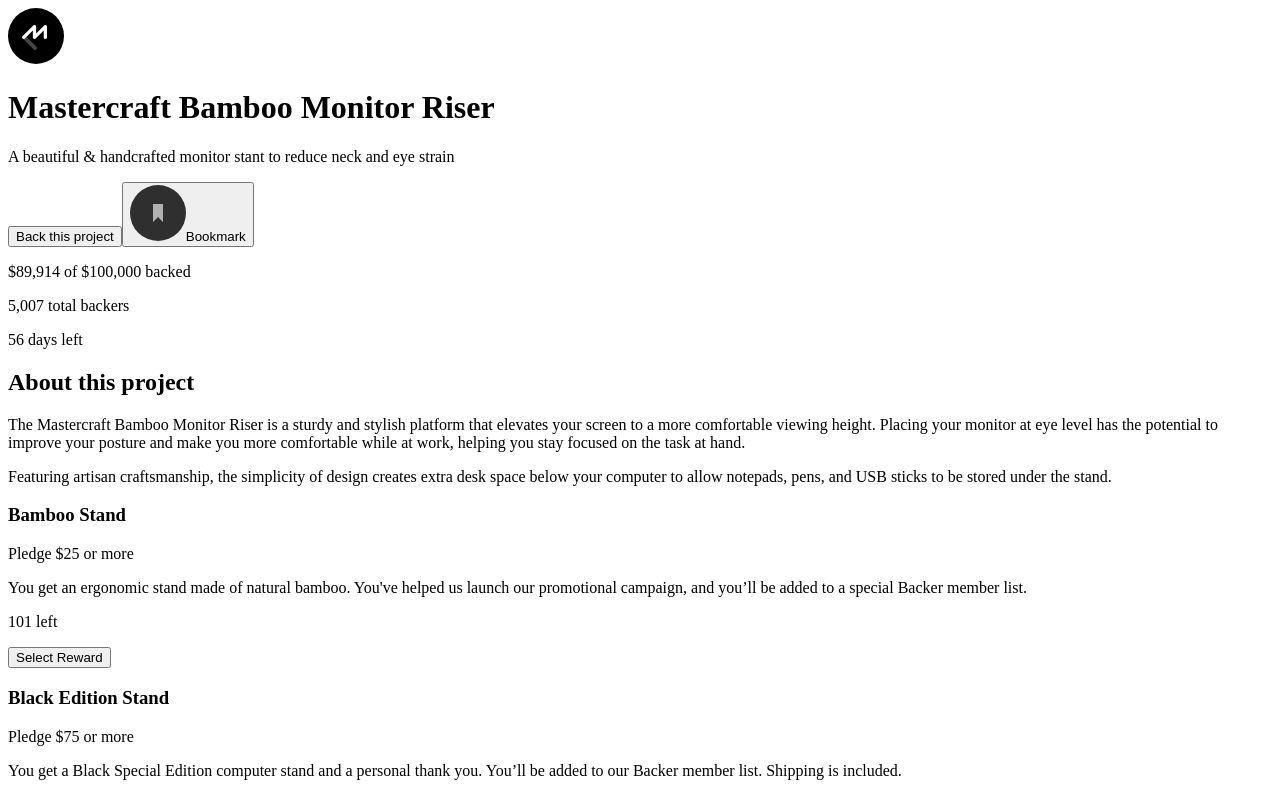
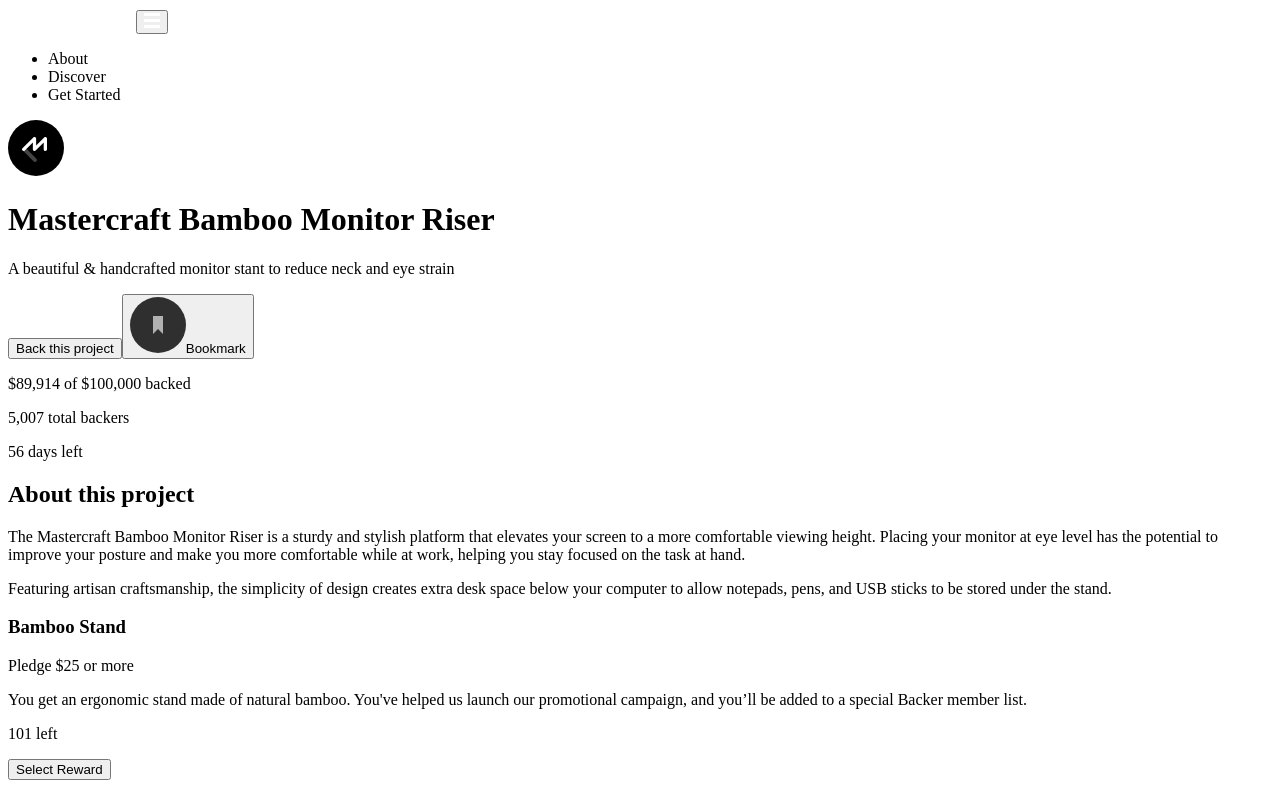
Before and after one commit to Steezy1416/crowdfunding-product-page, a React (Create React App) app: page / in a window 1280 px wide. Shown: the top 796 px of the page. Built offline with nearby package versions, Linux system fonts and the light colour scheme.

Commit message:
created the header component

```diff
--- a/src/App.js
+++ b/src/App.js
@@ -7,6 +7,7 @@
 import { bookmark, mastercraftLogo } from "./images/index";
 import ModalPledgeContainer from "./components/Pledges/ModalPledgeContainer";
 import ConfirmationModal from "./components/ConfirmationModal";
+import Header from "./components/Header";
 
 function App() {
   const [isBookmarked, setIsBookmarked] = useState("");
@@ -18,7 +19,7 @@
 
   return (
     <div className="App">
-      <header className="App-header"></header>
+      <Header/>
       <main>
         <div>
           <div>
--- /dev/null
+++ b/src/components/Header.js
@@ -0,0 +1,37 @@
+import { useState } from "react"
+import { closeModalIcon, crowdfundLogo, hamburgerIcon } from "../images"
+
+const Header = () => {
+
+    const [isNavOpen, setIsNavOpen] = useState(false)
+
+    const toggleNav = () => {
+        setIsNavOpen(!isNavOpen)
+    }
+
+    return (
+        <header>
+            <p className="sr-only">crowdfund</p>
+            <img alt="" src={crowdfundLogo}/>
+
+            <button onClick={toggleNav}>
+                {
+                isNavOpen ?
+                <img alt="" src={closeModalIcon}/>
+                :
+                <img alt="" src={hamburgerIcon}/>
+                }
+            </button>
+
+            <nav className={isNavOpen ? "openNav" : ""}>
+                <ul>
+                    <li>About</li>
+                    <li>Discover</li>
+                    <li>Get Started</li>
+                </ul>
+            </nav>
+        </header>
+    )
+}
+
+export default Header
```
**********
Give the entries above again exactly, minus their pictures.

Before and after one commit to Steezy1416/crowdfunding-product-page, a React (Create React App) app: page / in a window 1280 px wide. Shown: the top 796 px of the page. Built offline with nearby package versions, Linux system fonts and the light colour scheme.

Commit message:
created the header component

```diff
--- a/src/App.js
+++ b/src/App.js
@@ -7,6 +7,7 @@
 import { bookmark, mastercraftLogo } from "./images/index";
 import ModalPledgeContainer from "./components/Pledges/ModalPledgeContainer";
 import ConfirmationModal from "./components/ConfirmationModal";
+import Header from "./components/Header";
 
 function App() {
   const [isBookmarked, setIsBookmarked] = useState("");
@@ -18,7 +19,7 @@
 
   return (
     <div className="App">
-      <header className="App-header"></header>
+      <Header/>
       <main>
         <div>
           <div>
--- /dev/null
+++ b/src/components/Header.js
@@ -0,0 +1,37 @@
+import { useState } from "react"
+import { closeModalIcon, crowdfundLogo, hamburgerIcon } from "../images"
+
+const Header = () => {
+
+    const [isNavOpen, setIsNavOpen] = useState(false)
+
+    const toggleNav = () => {
+        setIsNavOpen(!isNavOpen)
+    }
+
+    return (
+        <header>
+            <p className="sr-only">crowdfund</p>
+            <img alt="" src={crowdfundLogo}/>
+
+            <button onClick={toggleNav}>
+                {
+                isNavOpen ?
+                <img alt="" src={closeModalIcon}/>
+                :
+                <img alt="" src={hamburgerIcon}/>
+                }
+            </button>
+
+            <nav className={isNavOpen ? "openNav" : ""}>
+                <ul>
+                    <li>About</li>
+                    <li>Discover</li>
+                    <li>Get Started</li>
+                </ul>
+            </nav>
+        </header>
+    )
+}
+
+export default Header
```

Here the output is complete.